WHAT TO PRODUCE:
As you reproduce every line below, keep it exactly as written and leave out the images.

· · · ·

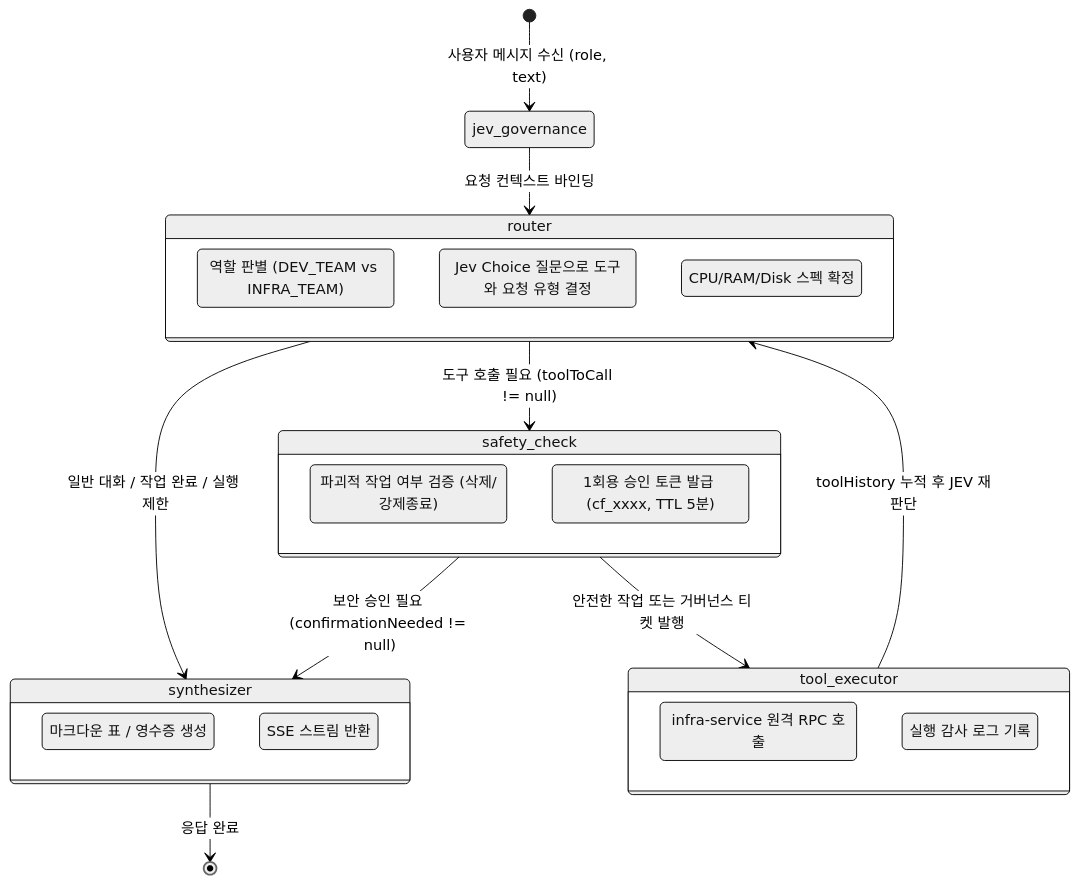
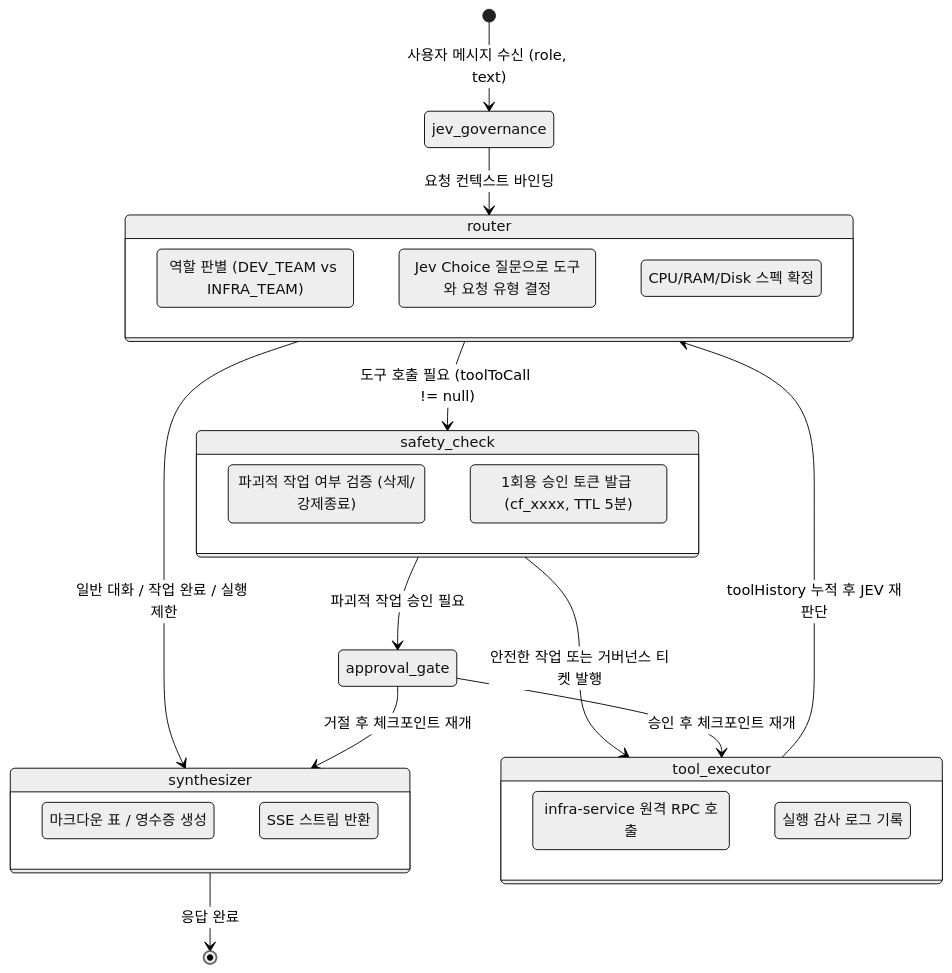
One commit to sjungwon03/jev-langgraph-example changed the fourth of 4 diagrams in docs/ARCHITECTURE.md. Above: the diagram before and after it, drawn with Mermaid (neutral theme). The commit also changed other lines of this file and 8 other files, not shown here.

````diff
--- a/docs/ARCHITECTURE.md
+++ b/docs/ARCHITECTURE.md
@@ -171,40 +171,43 @@
 ```mermaid
 stateDiagram-v2
     [*] --> jev_governance: 사용자 메시지 수신 (role, text)
     jev_governance --> router: 요청 컨텍스트 바인딩
     
     state router {
         direction TB
         RoleCheck: 역할 판별 (DEV_TEAM vs INFRA_TEAM)
         JevChoice: Jev Choice 질문으로 도구와 요청 유형 결정
         SpecExtract: CPU/RAM/Disk 스펙 확정
     }
 
     router --> safety_check: 도구 호출 필요 (toolToCall != null)
     router --> synthesizer: 일반 대화 / 작업 완료 / 실행 제한
 
     state safety_check {
         direction TB
         IsDestructive: 파괴적 작업 여부 검증 (삭제/강제종료)
         IssueToken: 1회용 승인 토큰 발급 (cf_xxxx, TTL 5분)
     }
 
-    safety_check --> synthesizer: 보안 승인 필요 (confirmationNeeded != null)
+    safety_check --> approval_gate: 파괴적 작업 승인 필요
     safety_check --> tool_executor: 안전한 작업 또는 거버넌스 티켓 발행
+
+    approval_gate --> tool_executor: 승인 후 체크포인트 재개
+    approval_gate --> synthesizer: 거절 후 체크포인트 재개
 
     state tool_executor {
         direction TB
         RemoteRPC: infra-service 원격 RPC 호출
         AuditRecord: 실행 감사 로그 기록
     }
 
     tool_executor --> router: toolHistory 누적 후 JEV 재판단
 
     state synthesizer {
         direction TB
         FormatReceipt: 마크다운 표 / 영수증 생성
         StreamResponse: SSE 스트림 반환
     }
 
     synthesizer --> [*]: 응답 완료
 ```
````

· · · ·

RESPONSE AREA:
One commit to sjungwon03/jev-langgraph-example changed the fourth of 4 diagrams in docs/ARCHITECTURE.md. Above: the diagram before and after it, drawn with Mermaid (neutral theme). The commit also changed other lines of this file and 8 other files, not shown here.

````diff
--- a/docs/ARCHITECTURE.md
+++ b/docs/ARCHITECTURE.md
@@ -171,40 +171,43 @@
 ```mermaid
 stateDiagram-v2
     [*] --> jev_governance: 사용자 메시지 수신 (role, text)
     jev_governance --> router: 요청 컨텍스트 바인딩
     
     state router {
         direction TB
         RoleCheck: 역할 판별 (DEV_TEAM vs INFRA_TEAM)
         JevChoice: Jev Choice 질문으로 도구와 요청 유형 결정
         SpecExtract: CPU/RAM/Disk 스펙 확정
     }
 
     router --> safety_check: 도구 호출 필요 (toolToCall != null)
     router --> synthesizer: 일반 대화 / 작업 완료 / 실행 제한
 
     state safety_check {
         direction TB
         IsDestructive: 파괴적 작업 여부 검증 (삭제/강제종료)
         IssueToken: 1회용 승인 토큰 발급 (cf_xxxx, TTL 5분)
     }
 
-    safety_check --> synthesizer: 보안 승인 필요 (confirmationNeeded != null)
+    safety_check --> approval_gate: 파괴적 작업 승인 필요
     safety_check --> tool_executor: 안전한 작업 또는 거버넌스 티켓 발행
+
+    approval_gate --> tool_executor: 승인 후 체크포인트 재개
+    approval_gate --> synthesizer: 거절 후 체크포인트 재개
 
     state tool_executor {
         direction TB
         RemoteRPC: infra-service 원격 RPC 호출
         AuditRecord: 실행 감사 로그 기록
     }
 
     tool_executor --> router: toolHistory 누적 후 JEV 재판단
 
     state synthesizer {
         direction TB
         FormatReceipt: 마크다운 표 / 영수증 생성
         StreamResponse: SSE 스트림 반환
     }
 
     synthesizer --> [*]: 응답 완료
 ```
````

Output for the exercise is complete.